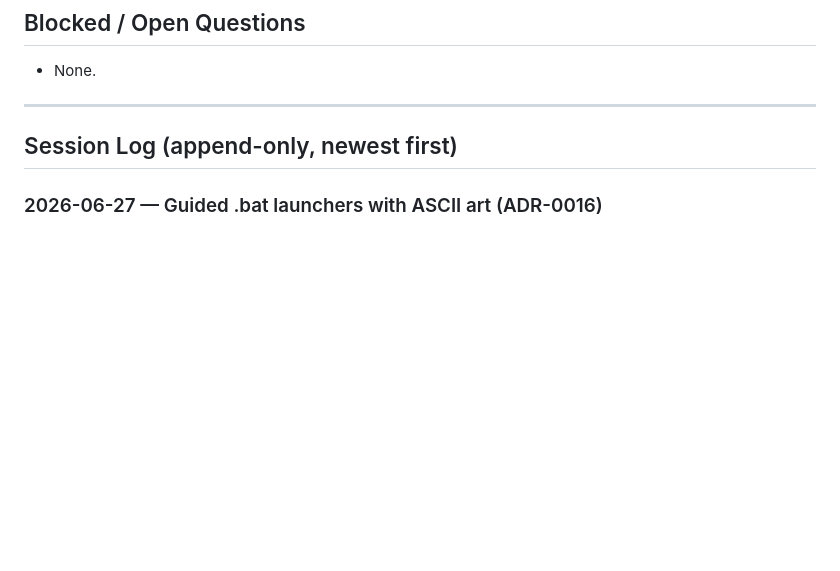
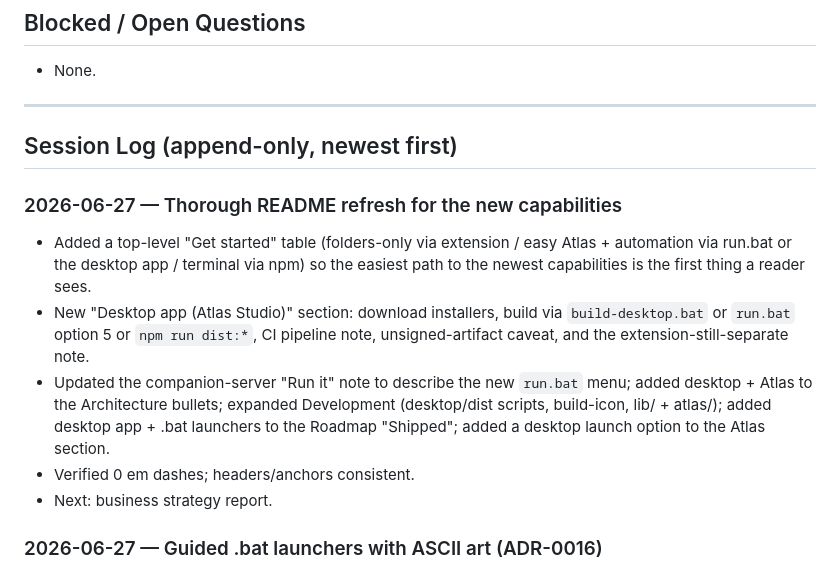
Before and after one commit to mlcyclops/notebooklmchrome, a Markdown page: PROGRESS.md, the part around the change. Rendered like a GitHub page; blank space fills up the shorter version.

```diff
--- a/PROGRESS.md
+++ b/PROGRESS.md
@@ -36,6 +36,13 @@
 ---
 
 ## Session Log (append-only, newest first)
+
+### 2026-06-27 — Thorough README refresh for the new capabilities
+- Added a top-level "Get started" table (folders-only via extension / easy Atlas + automation via run.bat or the desktop app / terminal via npm) so the easiest path to the newest capabilities is the first thing a reader sees.
+- New "Desktop app (Atlas Studio)" section: download installers, build via `build-desktop.bat` or `run.bat` option 5 or `npm run dist:*`, CI pipeline note, unsigned-artifact caveat, and the extension-still-separate note.
+- Updated the companion-server "Run it" note to describe the new `run.bat` menu; added desktop + Atlas to the Architecture bullets; expanded Development (desktop/dist scripts, build-icon, lib/ + atlas/); added desktop app + .bat launchers to the Roadmap "Shipped"; added a desktop launch option to the Atlas section.
+- Verified 0 em dashes; headers/anchors consistent.
+- Next: business strategy report.
 
 ### 2026-06-27 — Guided .bat launchers with ASCII art (ADR-0016)
 - Rewrote `run.bat` as a polished, menu-driven launcher: branded "ATLAS" ASCII banner, numbered menu (launch desktop app / start server + open Atlas / load extension into Chrome / build browser packages / build desktop installer / run tests / help + API reference / exit). Reuses the portable-Node bootstrap, auto-installs deps, frees port 3000, loops back to the menu. Added `build-desktop.bat` (one-click Windows installer build with its own ASCII banner + progress).
```
Also changed, not shown: README.md (+57 -6 lines).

============

#### [PROBLEM REQUIREMENTS]
Omit every picture, then repeat the remaining data exactly as it appears above.

#### [RESULT OF THIS EXERCISE]
Before and after one commit to mlcyclops/notebooklmchrome, a Markdown page: PROGRESS.md, the part around the change. Rendered like a GitHub page; blank space fills up the shorter version.

```diff
--- a/PROGRESS.md
+++ b/PROGRESS.md
@@ -36,6 +36,13 @@
 ---
 
 ## Session Log (append-only, newest first)
+
+### 2026-06-27 — Thorough README refresh for the new capabilities
+- Added a top-level "Get started" table (folders-only via extension / easy Atlas + automation via run.bat or the desktop app / terminal via npm) so the easiest path to the newest capabilities is the first thing a reader sees.
+- New "Desktop app (Atlas Studio)" section: download installers, build via `build-desktop.bat` or `run.bat` option 5 or `npm run dist:*`, CI pipeline note, unsigned-artifact caveat, and the extension-still-separate note.
+- Updated the companion-server "Run it" note to describe the new `run.bat` menu; added desktop + Atlas to the Architecture bullets; expanded Development (desktop/dist scripts, build-icon, lib/ + atlas/); added desktop app + .bat launchers to the Roadmap "Shipped"; added a desktop launch option to the Atlas section.
+- Verified 0 em dashes; headers/anchors consistent.
+- Next: business strategy report.
 
 ### 2026-06-27 — Guided .bat launchers with ASCII art (ADR-0016)
 - Rewrote `run.bat` as a polished, menu-driven launcher: branded "ATLAS" ASCII banner, numbered menu (launch desktop app / start server + open Atlas / load extension into Chrome / build browser packages / build desktop installer / run tests / help + API reference / exit). Reuses the portable-Node bootstrap, auto-installs deps, frees port 3000, loops back to the menu. Added `build-desktop.bat` (one-click Windows installer build with its own ASCII banner + progress).
```
Also changed, not shown: README.md (+57 -6 lines).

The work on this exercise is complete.